International Stress Management Association (ISMA), a leading global professional body for workplace and personal stress management has instituted the first Wednesday of every November as National Stress Awareness Day. The Day is held to highlight the importance of stress and raise awareness about its ill-effects on living harmoniously with one’s natural rhythm and health to ensure mental and emotional wellbeing.
The pandemic has had a multiplier effect on people’s stress levels leading to breakdown in emotional and mental wellbeing across most age groups. It has also accelerated the attention and focus by individuals, associations and national and international health and government bodies on addressing issues related to stress and its management.
Stress and lack of quality sleep are considered serious public health challenges despite modern lifestyles, comforts, and technological advances. The COVID-19 pandemic has genuinely brought attention to this pre-existing stress problem, which has been made significantly worse by the pandemic.
The International Journal of Environmental Research and Public Health has recently published a study conducted by US researchers during the COVID-19 pandemic.
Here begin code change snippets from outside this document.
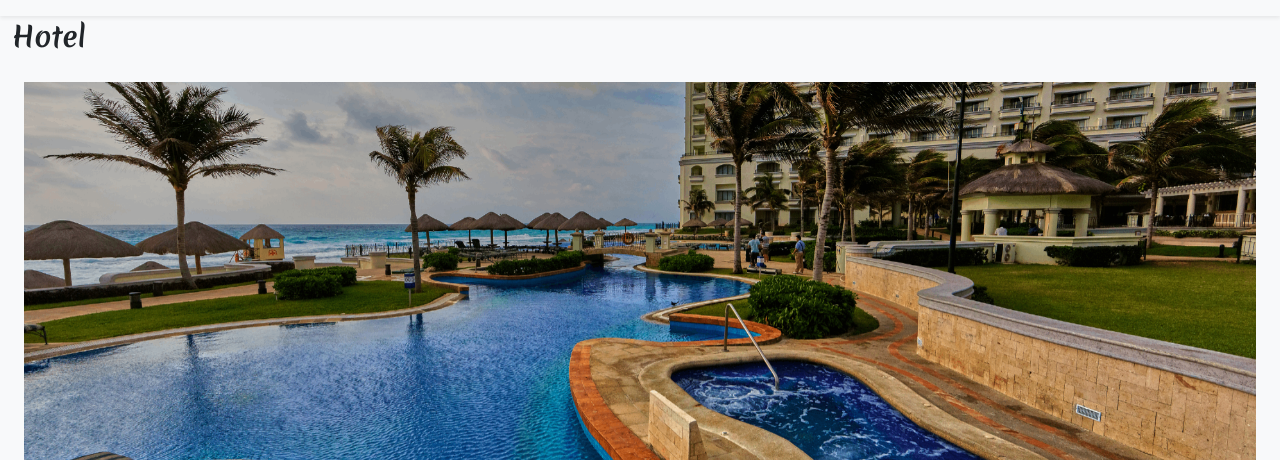
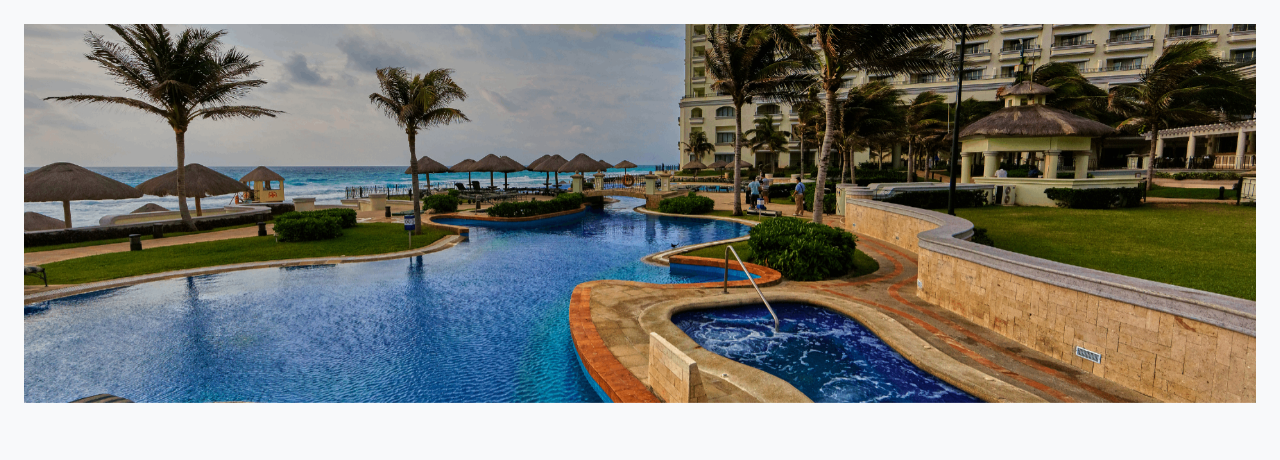
Before and after one commit to Code2With-Pratik/minor-project-Hotel-Website, a PHP site: page /hotelwebsite/index.php in a window 1280 px wide. Shown: the top 460 px of the page. Run offline with PHP 8.4, Linux system fonts and the light colour scheme; data that the repository does not hold is empty.

Commit message:
and  function inclides

```diff
--- a/inc/header.php
+++ b/inc/header.php
@@ -1,156 +1,9 @@
 <?php
   require('admin/inc/db_config.php');
   require('admin/inc/essentials.php');
+
+  $contact_q = "SELECT * FROM `contact_details` WHERE `sr_no`=?";
+  $values = [1];
+  $contact_r = mysqli_fetch_assoc(select($contact_q,$values, 'i'));
+
 ?>
-
-           <!-- nav bar -->
-<nav class="navbar navbar-expand-lg bg-body-tertiary bg-white pg-lg-3 py-lg-2 shadow-sm sticky-top"></nav>
-  <div class="container-fluid">
-    <a class="navbar-brand me-5 fw-bold fs-3 h-font" href="index.php"
-      >Hotel</a
-    >
-    <button
-      class="navbar-toggler shadow-none"
-      type="button"
-      data-bs-toggle="collapse"
-      data-bs-target="#navbarSupportedContent"
-      aria-controls="navbarSupportedContent"
-      aria-expanded="false"
-      aria-label="Toggle navigation"
-    >
-      <span class="navbar-toggler-icon"></span>
-    </button>
-    <div class="collapse navbar-collapse" id="navbarSupportedContent">
-      <ul class="navbar-nav me-auto mb-2 mb-lg-0">
-        <li class="nav-item">
-          <a class="nav-link active me-2" aria-current="page" href="index.php">Home</a>
-        </li>
-        <li class="nav-item">
-          <a class="nav-link me-2" href="rooms.php">Rooms</a>
-        </li>
-        <li class="nav-item">
-          <a class="nav-link me-2" href="facilities.php">Facilities</a>
-        </li>
-        <li class="nav-item">
-          <a class="nav-link me-2" href="contact.php">Contact Us</a>
-        </li>
-        <li class="nav-item">
-          <a class="nav-link" href="about.php">About</a>
-        </li>
-      </ul>
-      <div class="d-flex" role="search">
-        <button
-          type="button"
-          class="btn btn-outline-dark shadow-none me-lg-2 me-3"
-          data-bs-toggle="modal"
-          data-bs-target="#loginModal"
-        >
-        Login
-        </button>
-        <button
-          type="button"
-          class="btn btn-outline-dark shadow-none me-lg-2"
-          data-bs-toggle="modal"
-          data-bs-target="#registerModal"
-          >
-          Register
-        </button>
-      </div>
-    </div>
-  </div>
-</nav>
-
-           <!-- login form -->
-
-<div class="modal fade" id="loginModal" data-bs-backdrop="static" data-bs-keyboard="false" tabindex="-1" aria-labelledby="staticBackdropLabel" aria-hidden="true">
-  <div class="modal-dialog">
-    <div class="modal-content">
-      <form>
-      <div class="modal-header">
-        <h1 class="modal-title fs-4 d-flex"><i class="bi bi-person-circle fs-3 me-2"></i>User Login</h1>
-        <button type="reset" class="btn-close" data-bs-dismiss="modal" aria-label="Close"></button>
-      </div>
-      <div class="modal-body">
-        <div class="mb-3">
-            <label class="form-label">Email address</label>
-            <input type="email" class="form-control shadow-none">
-        </div>
-        <div class="mb-4">
-            <label class="form-label">Password</label>
-            <input type="password" class="form-control shadow-none">
-        </div>
-        <div class="d-flex align-item-center justify-content-between">
-          <button type="submit" class="btn btn-dark shadow-none">LOGIN</button>
-          <a href="javascript: void(0)" class="text-secondary text-decoration-none">Forgot Password?</a>
-        </div>
-      </div>
-
-      </form>
-    </div>
-  </div>
-</div>
-
-          <!-- Registration Form -->
-
-<div class="modal fade" id="registerModal" data-bs-backdrop="static" data-bs-keyboard="false" tabindex="-1" aria-labelledby="staticBackdropLabel" aria-hidden="true">
-  <div class="modal-dialog modal-lg">
-    <div class="modal-content">
-      <form>
-      <div class="modal-header">
-        <h1 class="modal-title fs-4 d-flex"><i class="bi bi-person-plus-fill fs-3 me-2"></i>User Regestration</h1>
-        <button type="reset" class="btn-close" data-bs-dismiss="modal" aria-label="Close"></button>
-      </div>
-      <div class="modal-body">
-      <span class="badge rounded-pill text-bg-light mb-3 text-wrap lh-base">
-        Note: Your details must metch with your ID (Aadhar Card , Passport , Driving Licence etc...)
-        that will be require during check-in.
-      </span>
-      <div class="container-fluid">
-        <div class="row">
-          <div class="col-md-6 ">
-          <label class="form-label">Name</label>
-          <input type="text" class="form-control shadow-none">
-          </div>
-          <div class="col-md-6 ">
-          <label class="form-label">Email</label>
-          <input type="email" class="form-control shadow-none">
-          </div>
-          <div class="col-md-6 ">
-          <label class="form-label">Phone Number</label>
-          <input type="number" class="form-control shadow-none">
-          </div>
-          <div class="col-md-6  mb-3">
-          <label class="form-label">Picture</label>
-          <input type="file" class="form-control shadow-none">
-          </div>
-          <div class="col-md-12 mb-3">
-          <label class="form-label">Address</label>
-          <textarea class="form-control shadow-none" rows="1"></textarea>
-          </div>
-          <div class="col-md-6 ">
-          <label class="form-label">Pincode</label>
-          <input type="number" class="form-control shadow-none">
-          </div>
-          <div class="col-md-6  mb-3">
-          <label class="form-label">Date of Birth</label>
-          <input type="date" class="form-control shadow-none">
-          </div>
-          <div class="col-md-6 ">
-          <label class="form-label">Password</label>
-          <input type="password" class="form-control shadow-none">
-          </div>
-          <div class="col-md-6 mb-3">
-          <label class="form-label">Confirm Password</label>
-          <input type="password" class="form-control shadow-none">
-          </div>
-        </div>
-      </div>
-      <div class="text-center my-1">
-      <button type="submit" class="btn btn-dark shadow-none">REGISTER</button>
-      </div>
-    </div>
-
-      </form>
-    </div>
-  </div>
-</div>
```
The study showed that ‘Heartfulness Meditation’, a simple heart-based meditation practice aimed at attaining a balanced state of mind, was associated with significant reduction in perceived stress and improvement in the quality of sleep of participants who completed the online-based meditation program.
The study by the US researchers aimed to investigate whether using a virtual heart-based meditation program is associated with improved stress levels and quality of sleep. The researchers enrolled 63 participants to receive an eight-week virtually conducted Heartfulness Meditation program. Of these, 36 (57%) completed the entire eight weeks of the Heartfulness meditation program.
The participants were recommended to attend a minimum of two out of a total of eight virtual trainer-guided group Heartfulness relaxation and meditation sessions each week.
The sessions included 5–7 minutes of relaxation followed by 20 minutes of meditation. Participants were also provided instructions on using the phone application called ‘HeartsApp’ on their phones. They could connect as an anonymous seeker with a Heartfulness trainer through the application and meditate without any audiovisual interaction. They were also advised to undertake self-practices to the best of their abilities.
The study showed that following Heartfulness meditation practice, PSS and PSQI — two widely used measurements of perceived stress level in respondents — improved significantly in the participants. Based on these observations, the researchers suggested that meditation programs offered via virtual platforms can offer a convenient, helpful, and easily accessible tool to a large community to help improve the psychological wellbeing of individuals.
The researchers added that the results enhance understanding on how Heartfulness meditation practice helps reduce stress and improve the quality of sleep. Our qualitative analysis suggests these effects could be because a simple heart-based meditation brought a ‘calming effect’ in our participants, resulting in ‘inner peace’. Such an effect also resulted in inner changes in our participants, including positive thinking, accepting and empathic attitude, and an increase in awareness of one’s own emotions and the needs of others.”
This study adds to the existing literature supporting the benefits of Heartfulness practice, as reported by some previous studies showing the benefit of Heartfulness relaxation and meditation to reduce stress, burnout, loneliness, and improve the quality of sleep.